I've never understood the need to be entertained by a bowl of cereal. Usually when you think of that bit of marketing malarkey you think of children's cereal that gurgles when you try to eat it or that turns the milk neon yellow or backed-up sewer brown. But this is the first time I've come across an adult cereal that was built around a gimmick. I don't know who is going to be enticed by the thrill of eating cat food but I guess there's a niche for everything.

Saturday, February 6, 2010

Starting with a Bang

Thanks to the information age we live in your entertainment choices are almost limitless. Any creative endeavor created by the hands of man can be appreciated immediately. Normally I use this amazing power of choice to watch the most puerile crap imaginable day and night. Sometimes, however, I stumble across something that's actually decent. One of those found items is the show Peter Gunn.

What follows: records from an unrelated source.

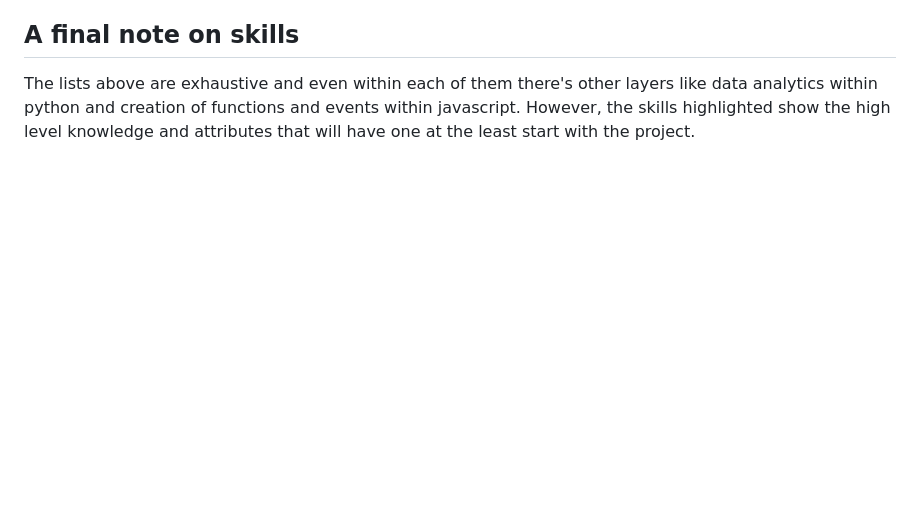
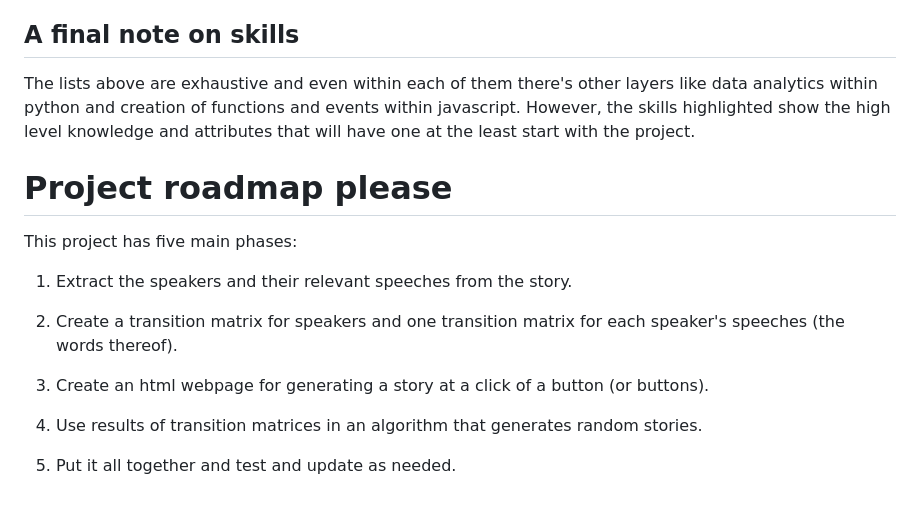
Before and after one commit to SceloNkabinde-95/shakespeare-story-generator, a Markdown page: README.md, the part around the change. Drawn GitHub-style; blank space fills up the shorter version.

Commit message:
Lay out the roadmap of project

```diff
--- a/README.md
+++ b/README.md
@@ -63,3 +63,17 @@ These are probably the best places to store every instance of progress made on t
 ## A final note on skills
 
 The lists above are exhaustive and even within each of them there's other layers like data analytics within python and creation of functions and events within javascript. However, the skills highlighted show the high level knowledge and attributes that will have one at the least start with the project.
+
+# Project roadmap please
+
+This project has five main phases:
+
+1. Extract the speakers and their relevant speeches from the story.
+
+2. Create a transition matrix for speakers and one transition matrix for each speaker's speeches (the words thereof).
+
+3. Create an html webpage for generating a story at a click of a button (or buttons).
+
+4. Use results of transition matrices in an algorithm that generates random stories.
+
+5. Put it all together and test and update as needed.
```
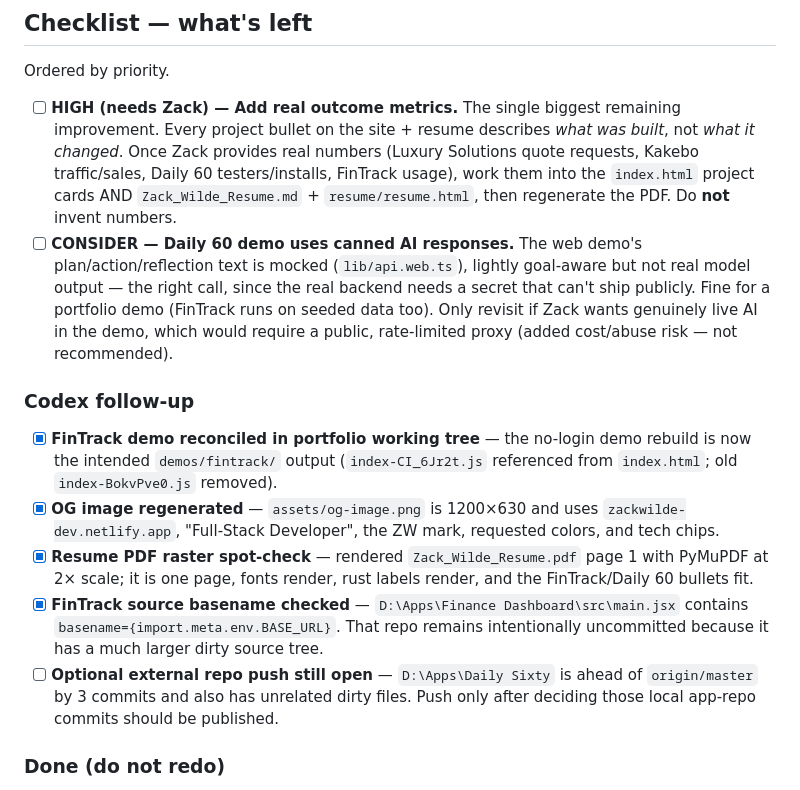
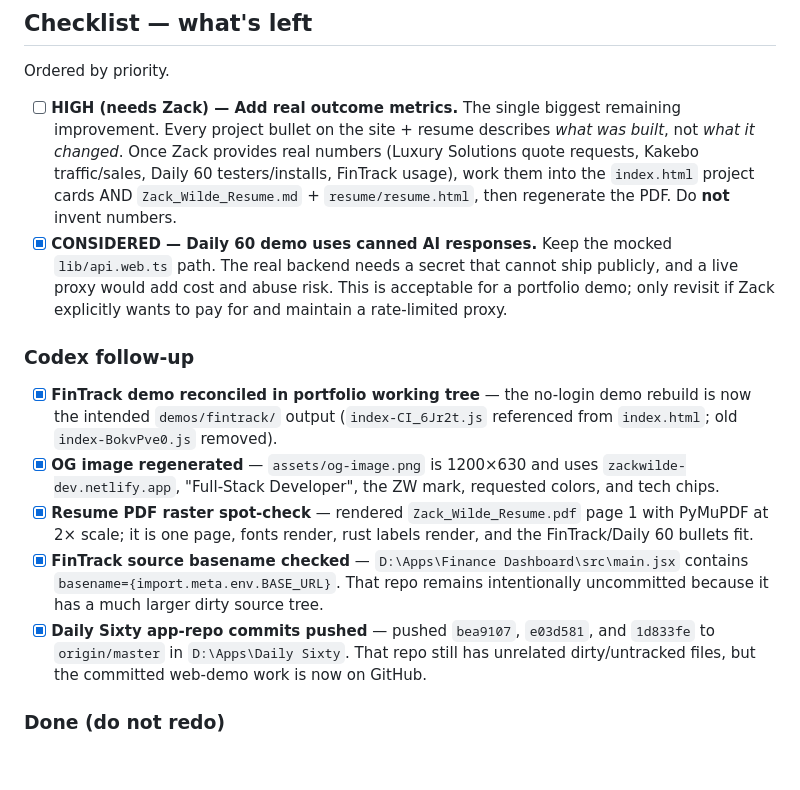
Before and after one commit to zackwildebusiness-glitch/zackwilde.dev, a Markdown page: handoff.md, the part around the change. Drawn GitHub-style; blank space fills up the shorter version.

Commit message:
Update handoff tasklist completion

```diff
--- a/handoff.md
+++ b/handoff.md
@@ -62,7 +62,7 @@ Zack asked why he wasn't getting interviews and whether to add years-per-field.
 Ordered by priority.
 
 - [ ] **HIGH (needs Zack) — Add real outcome metrics.** The single biggest remaining improvement. Every project bullet on the site + resume describes *what was built*, not *what it changed*. Once Zack provides real numbers (Luxury Solutions quote requests, Kakebo traffic/sales, Daily 60 testers/installs, FinTrack usage), work them into the `index.html` project cards AND `Zack_Wilde_Resume.md` + `resume/resume.html`, then regenerate the PDF. Do **not** invent numbers.
-- [ ] **CONSIDER — Daily 60 demo uses canned AI responses.** The web demo's plan/action/reflection text is mocked (`lib/api.web.ts`), lightly goal-aware but not real model output — the right call, since the real backend needs a secret that can't ship publicly. Fine for a portfolio demo (FinTrack runs on seeded data too). Only revisit if Zack wants genuinely live AI in the demo, which would require a public, rate-limited proxy (added cost/abuse risk — not recommended).
+- [x] **CONSIDERED — Daily 60 demo uses canned AI responses.** Keep the mocked `lib/api.web.ts` path. The real backend needs a secret that cannot ship publicly, and a live proxy would add cost and abuse risk. This is acceptable for a portfolio demo; only revisit if Zack explicitly wants to pay for and maintain a rate-limited proxy.
 
 ### Codex follow-up
 
@@ -70,7 +70,7 @@ Ordered by priority.
 - [x] **OG image regenerated** — `assets/og-image.png` is 1200×630 and uses `zackwilde-dev.netlify.app`, "Full-Stack Developer", the ZW mark, requested colors, and tech chips.
 - [x] **Resume PDF raster spot-check** — rendered `Zack_Wilde_Resume.pdf` page 1 with PyMuPDF at 2× scale; it is one page, fonts render, rust labels render, and the FinTrack/Daily 60 bullets fit.
 - [x] **FinTrack source basename checked** — `D:\Apps\Finance Dashboard\src\main.jsx` contains `basename={import.meta.env.BASE_URL}`. That repo remains intentionally uncommitted because it has a much larger dirty source tree.
-- [ ] **Optional external repo push still open** — `D:\Apps\Daily Sixty` is ahead of `origin/master` by 3 commits and also has unrelated dirty files. Push only after deciding those local app-repo commits should be published.
+- [x] **Daily Sixty app-repo commits pushed** — pushed `bea9107`, `e03d581`, and `1d833fe` to `origin/master` in `D:\Apps\Daily Sixty`. That repo still has unrelated dirty/untracked files, but the committed web-demo work is now on GitHub.
 
 ### Done (do not redo)
 
```
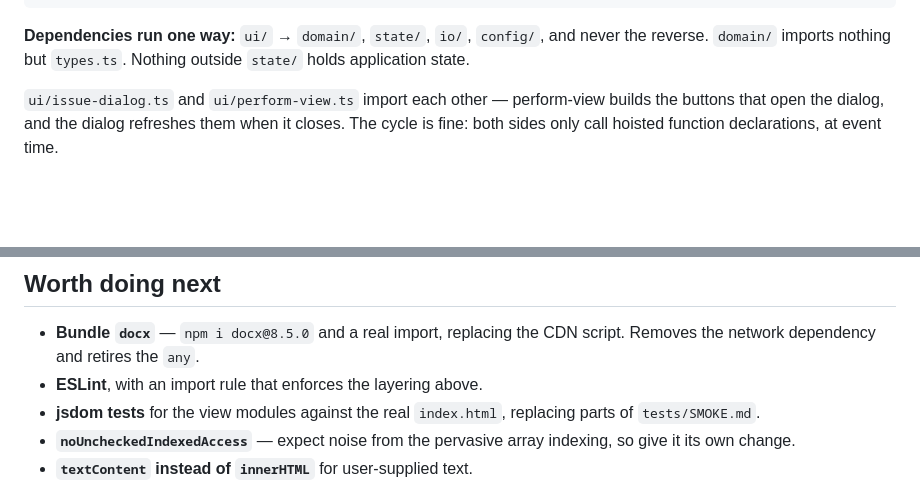
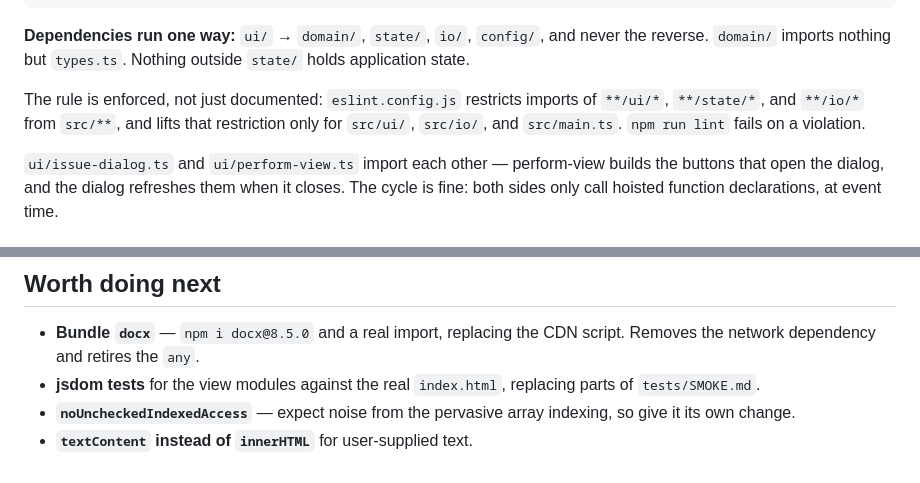
Before and after one commit to maureendmccleary/functional-test-tool, a Markdown page: ARCHITECTURE.md, 2 parts joined by grey strips. Rendered like a GitHub page; blank space fills up the shorter version.

```diff
--- a/ARCHITECTURE.md
+++ b/ARCHITECTURE.md
@@ -25,6 +25,11 @@ src/
 **Dependencies run one way:** `ui/` → `domain/`, `state/`, `io/`, `config/`, and
 never the reverse. `domain/` imports nothing but `types.ts`. Nothing outside
 `state/` holds application state.
+
+The rule is enforced, not just documented: `eslint.config.js` restricts imports
+of `**/ui/*`, `**/state/*`, and `**/io/*` from `src/**`, and lifts that
+restriction only for `src/ui/`, `src/io/`, and `src/main.ts`. `npm run lint`
+fails on a violation.
 
 `ui/issue-dialog.ts` and `ui/perform-view.ts` import each other — perform-view
 builds the buttons that open the dialog, and the dialog refreshes them when it
@@ -103,7 +108,6 @@ checklist for the dialog, focus, and file-picker behavior.
 
 - **Bundle `docx`** — `npm i docx@8.5.0` and a real import, replacing the CDN
   script. Removes the network dependency and retires the `any`.
-- **ESLint**, with an import rule that enforces the layering above.
 - **jsdom tests** for the view modules against the real `index.html`, replacing
   parts of `tests/SMOKE.md`.
 - **`noUncheckedIndexedAccess`** — expect noise from the pervasive array
```
Also changed, not shown: CLAUDE.md (added, +90 -0 lines), 1 other file.
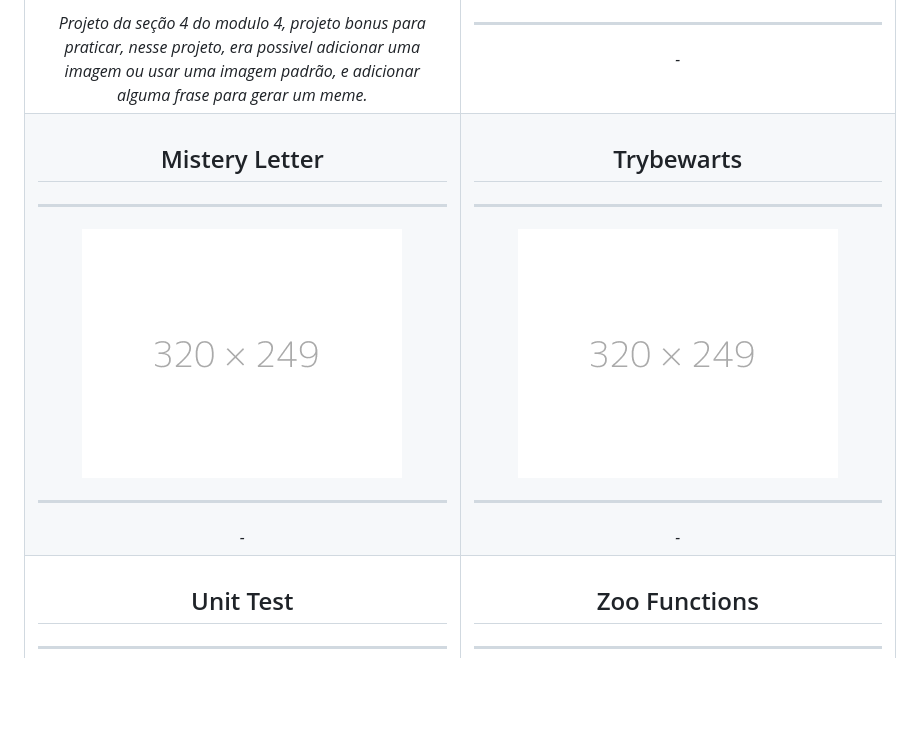
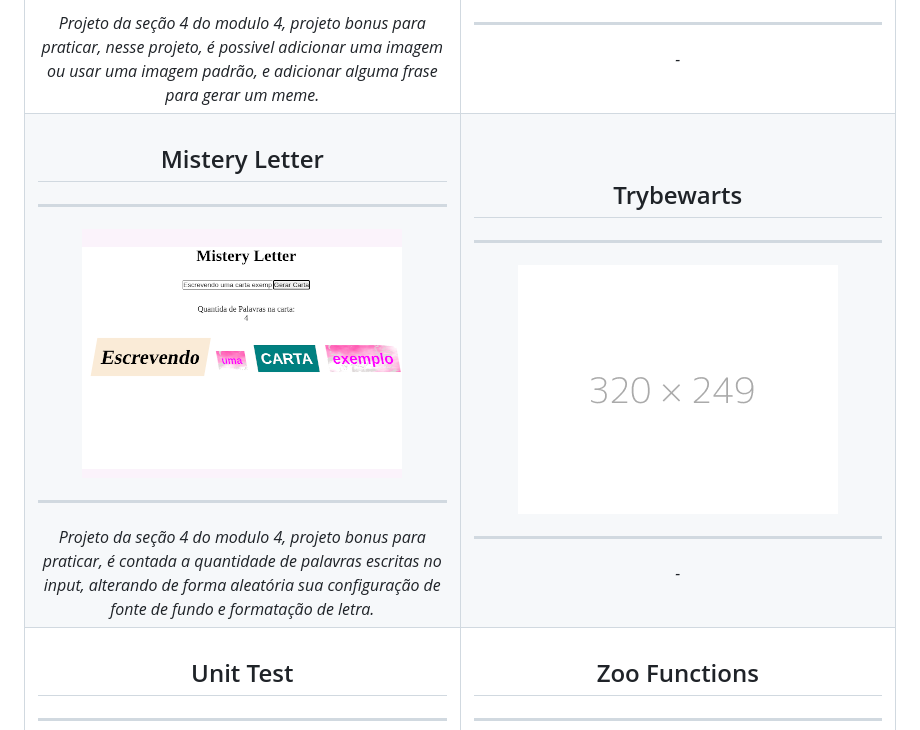
Before and after one commit to davidrogger/trybe-fundamentos, a Markdown page: README.md, the part around the change. Drawn GitHub-style; pictures changed too: img/mistery_letter_320x249.png (added); blank space fills up the shorter version.

Commit message:
docs: added bonus project mitesry letter

```diff
--- a/README.md
+++ b/README.md
@@ -62,7 +62,7 @@ Resumidamento os projetos realizados durante o modulo de Fundamento na escola [t
       <img src="./img/meme_generetor_320x249.png">
       <hr>
       <i>
-        Projeto da seção 4 do modulo 4, projeto bonus para praticar, nesse projeto, era possivel adicionar uma imagem ou usar uma imagem padrão, e adicionar alguma frase para gerar um meme.
+        Projeto da seção 4 do modulo 4, projeto bonus para praticar, nesse projeto, é possivel adicionar uma imagem ou usar uma imagem padrão, e adicionar alguma frase para gerar um meme.
       </i>
     </td>
     <td width="45%" align="center">
@@ -84,10 +84,10 @@ Resumidamento os projetos realizados durante o modulo de Fundamento na escola [t
         Mistery Letter
       </h2>
       <hr>
-      <img src="./img/placeholder_320x249.png">
+      <img src="./img/mistery_letter_320x249.png">
       <hr>
       <i>
-        -
+        Projeto da seção 4 do modulo 4, projeto bonus para praticar, é contada a quantidade de palavras escritas no input, alterando de forma aleatória sua configuração de fonte de fundo e formatação de letra.
       </i>
     </td>
     <td width="45%" align="center">
```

Peter Gunn, for those not in the know, was a crime noir show that ran on American television from 1958-61. Not only did Gunn push all my buttons with it's two-fisted action and jazzy soundtrack, but I found it to be an amazing distillation of the television crime procedural that ran when the genre was just starting out. Unlike so many of its paunchy offspring, Gunn was only half an hour long. There were no sub-plots or scenes that went in circles just to kill some time. Instead, the episodes that worked were spot-on and direct in their approach.

While I wish modern crime dramas had that sort of brevity I am glad to see the concept of pre-title sequence violence that was featured in every single episode of Peter Gunn continues to this day. Most any show of this type starts out with a criminal act -usually a murder or a good, thorough beating- that has to be rectified during the course of the show. Even though it was an early practitioner of this formula Peter Gunn had these opening death sequences down to an art. Characters would appear on screen with no explanation for who they were, there would be a wanton act of physical harm and then Henry Mancini's score would start blaring away. People would get shot, fall off of buildings or get shot and then fall off buildings just to get the narrative ball rolling. I knew I was watching a great show when one show opening featured, without any sort of preamble or dialogue, a man getting mauled by a dog. Now that's entertainment.

Shakespeare knew you had to hook an audience right away in order to hold their interest. It's a lesson crime dramas continue with to this day. No matter what the quality of the show is most cannot resist the formula of starting out with a dead body sprawled on the floor or some chump getting hit by a hail of bullets. Probably the best current example of this practice is CSI: Miami. Since the show is about crime scene investigation it's not surprising that it has to open with a crime. But thanks to the absurd storylines and ridiculous editing the show thrives on most every opening is a camp classic. The best opening feature the main character Horatio Caine floating over this week's murder like an angel who just descended from heaven until he adjusts his sunglasses and makes a pun about someone's death right before the the theme song from The Who starts screaming.

Sadly, the creators of CSI: Miami seem to have realized how insane those openings were since they have started toning them down a bit. I feel this is a mistake. These crime drama openings are miniature plays in and of themselves. They feature both the creation of an entire fictional world and someone's death all within the space of a few moments. It's the entire fictional process telescoped into the briefest time possible. When done properly the openings are tiny works of art, like little faberge eggs built out of empty shell casings. Not only do they open the show in the best way possible using the worst sort of circumstances possible but they often are more entertaining than the remainder of the show. The meat of the show often feels like an unnecessary extension of such perfectly structured little openings.